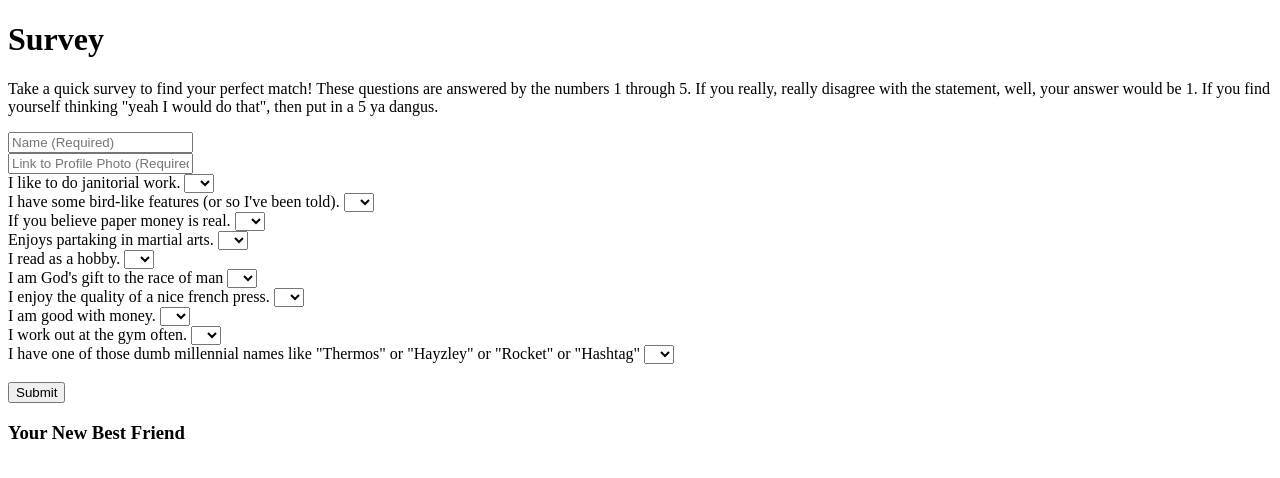
Repository: kcummings1/Mate-Matcher
Page: public/survey.html
These files come from the project's save history. The page is drawn as it stood at one moment and after the next save; the edit follows.
The browser window is 1280 px wide. The pictures show the whole page.
Some web libraries are served in a nearby version.

Above is the page before, as saved 2019-10-04 18:12:03.

### public/survey.html
<!DOCTYPE html>
<html>

<head>
    <title>Friend Finder | Survey</title>

</head>

<body>
    <div class="container content">
        <h1>Survey</h1>
        <p>Take a quick survey to find your perfect match! These questions are answered by the numbers 1 through 5. If
            you really, really disagree with the statement, well, your answer would be 1. If you find yourself thinking
            "yeah I would do that", then put in a 5 ya dangus.</p>
        <form>
            <div class="form-group">
                <input id="name" type="text" class="form-control" placeholder="Name (Required)">
            </div>
            <div class="form-group">
                <input id="photo" type="text" class="form-control" placeholder="Link to Profile Photo (Required)">
            </div>
            <div class="form-group">
                <label for="question1">I like to do janitorial work.</label>
                <select class="form-control" id="question1">
                    <option value="empty"></option>
                    <option value="1">1</option>
                    <option value="2">2</option>
                    <option value="3">3</option>
                    <option value="4">4</option>
                    <option value="5">5</option>
                </select>
            </div>
            <div class="form-group">
                <label for="question2">I have some bird-like features (or so I've been told).</label>
                <select class="form-control" id="question2">
                    <option value="empty"></option>
                    <option value="1">1</option>
                    <option value="2">2</option>
                    <option value="3">3</option>
                    <option value="4">4</option>
                    <option value="5">5</option>
                </select>
            </div>
            <div class="form-group">
                <label for="question3">If you believe paper money is real.</label>
                <select class="form-control" id="question3">
                    <option value="empty"></option>
                    <option value="1">1</option>
                    <option value="2">2</option>
                    <option value="3">3</option>
                    <option value="4">4</option>
                    <option value="5">5</option>
                </select>
            </div>
            <div class="form-group">
                <label for="question4">Enjoys partaking in martial arts.</label>
                <select class="form-control" id="question4">
                    <option value="empty"></option>
                    <option value="1">1</option>
                    <option value="2">2</option>
                    <option value="3">3</option>
                    <option value="4">4</option>
                    <option value="5">5</option>
                </select>
            </div>
            <div class="form-group">
                <label for="question5">I read as a hobby.</label>
                <select class="form-control" id="question5">
                    <option value="empty"></option>
                    <option value="1">1</option>
                    <option value="2">2</option>
                    <option value="3">3</option>
                    <option value="4">4</option>
                    <option value="5">5</option>
                </select>
            </div>
            <div class="form-group">
                <label for="question6">I am God's gift to the race of man</label>
                <select class="form-control" id="question6">
                    <option value="empty"></option>
                    <option value="1">1</option>
                    <option value="2">2</option>
                    <option value="3">3</option>
                    <option value="4">4</option>
                    <option value="5">5</option>
                </select>
            </div>
            <div class="form-group">
                <label for="question7">I enjoy the quality of a nice french press.</label>
                <select class="form-control" id="question7">
                    <option value="empty"></option>
                    <option value="1">1</option>
                    <option value="2">2</option>
                    <option value="3">3</option>
                    <option value="4">4</option>
                    <option value="5">5</option>
                </select>
            </div>
            <div class="form-group">
                <label for="question8">I am good with money.</label>
                <select class="form-control" id="question8">
                    <option value="empty"></option>
                    <option value="1">1</option>
                    <option value="2">2</option>
                    <option value="3">3</option>
                    <option value="4">4</option>
                    <option value="5">5</option>
                </select>
            </div>
            <div class="form-group">
                <label for="question9">I work out at the gym often.</label>
                <select class="form-control" id="question9">
                    <option value="empty"></option>
                    <option value="1">1</option>
                    <option value="2">2</option>
                    <option value="3">3</option>
                    <option value="4">4</option>
                    <option value="5">5</option>
                </select>
            </div>
            <div class="form-group">
                <label for="question10">I have one of those dumb millennial names like "Thermos" or "Hayzley" or
                    "Rocket" or "Hashtag"</label>
                <select class="form-control" id="question10">
                    <option value="empty"></option>
                    <option value="1">1</option>
                    <option value="2">2</option>
                    <option value="3">3</option>
                    <option value="4">4</option>
                    <option value="5">5</option>
                </select>
            </div>
        </form>
        <div class="text-center"><br>
            <button id="submitBtn" type="submit" class="btn btn-success btn-lg">Submit</button>
        </div>

        <!-- Modal after survey completion -->
        <div id="bestFriendModal" class="modal fade" role="dialog">
            <div class="modal-dialog">
                <div class="modal-content">
                    <div class="modal-header">

                        <h3 class="modal-title">Your New Best Friend</h1>
                    </div>
                    <div class="modal-body">
                        <h2 id="bestFriend"></h2>

                    </div>
                    <div class="modal-footer">
                        <!-- <img id="bestFriendPhoto" src="#"> <button type="button" class="btn btn-default" data-dismiss="modal">Close</button> -->
                    </div>
                </div>
            </div>
        </div>
    </div>



    <script src="https://code.jquery.com/jquery-3.2.1.min.js"
        integrity="sha256-hwg4gsxgFZhOsEEamdOYGBf13FyQuiTwlAQgxVSNgt4=" crossorigin="anonymous"></script>
    <script src="https://maxcdn.bootstrapcdn.com/bootstrap/3.3.7/js/bootstrap.min.js"></script>
</body>

</html>

<script type="text/javascript">
    $("#submitBtn").on("click", function (event) {
        event.preventDefault();
        // Form validation
        var valid = true;
        if ($("#name").val() === "" ||
            $("#photo").val() === "") {
            valid = false;
        } else if ($("#question1").val() === "empty" ||
            $("#question2").val() === "empty" ||
            $("#question3").val() === "empty" ||
            $("#question4").val() === "empty" ||
            $("#question5").val() === "empty" ||
            $("#question6").val() === "empty" ||
            $("#question7").val() === "empty" ||
            $("#question8").val() === "empty" ||
            $("#question9").val() === "empty" ||
            $("#question10").val() === "empty") {
            valid = false;
        }
        if (valid === true) {
            var newUser = {
                name: $("#name").val().trim(),
                photo: $("#photo").val().trim(),
                scores: [
                    $("#question1").val(),
                    $("#question2").val(),
                    $("#question3").val(),
                    $("#question4").val(),
                    $("#question5").val(),
                    $("#question6").val(),
                    $("#question7").val(),
                    $("#question8").val(),
                    $("#question9").val(),
                    $("#question10").val()
                ]
            };
            var currentURL = window.location.origin;
            // Ajax call for receiving response after POST req
            $.post(currentURL + "/api/friends", newUser, function (data) {
                $("#bestFriend").text(data.name);
                $("#bestFriendPhoto").attr("src", data.photo);
                $("#bestFriendModal").modal("toggle");
            });
        } else {
            // If a required field is missing, show alert
            alert("Survey is incomplete!");
        }
    });
</script>

After the next save:
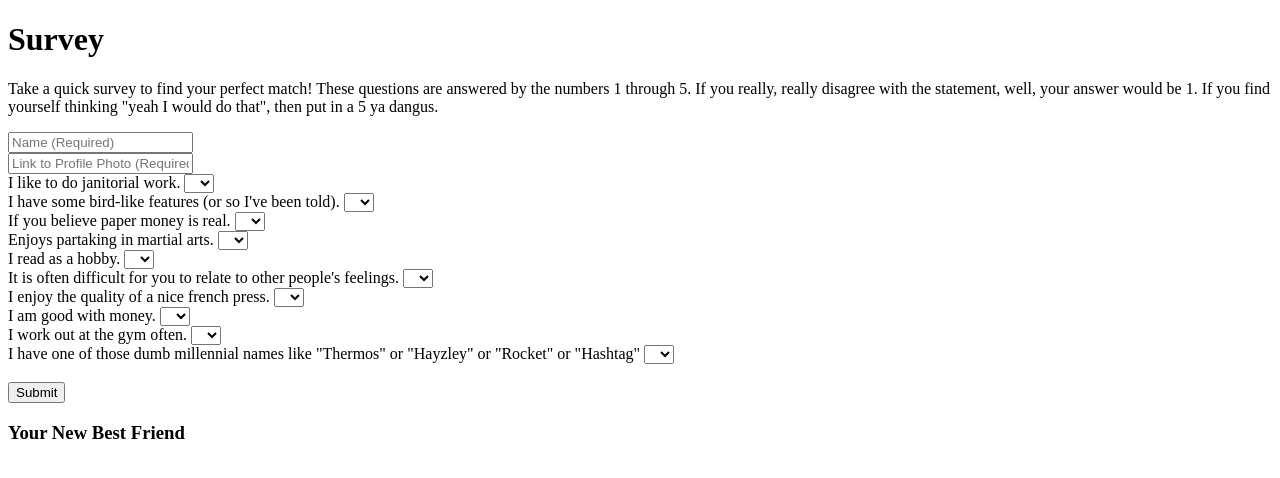
Saved 3 min 14 s later.
--- a/public/survey.html
+++ b/public/survey.html
@@ -75,7 +75,7 @@
                 </select>
             </div>
             <div class="form-group">
-                <label for="question6">I am God's gift to the race of man</label>
+                <label for="question6">It is often difficult for you to relate to other people's feelings.</label>
                 <select class="form-control" id="question6">
                     <option value="empty"></option>
                     <option value="1">1</option>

#####

**TASK GOAL**
Take each line in the listing that has the word "like" and copy it.

**TASK OUTPUT**
                <label for="question1">I like to do janitorial work.</label>
                <label for="question2">I have some bird-like features (or so I've been told).</label>
                <label for="question10">I have one of those dumb millennial names like "Thermos" or "Hayzley" or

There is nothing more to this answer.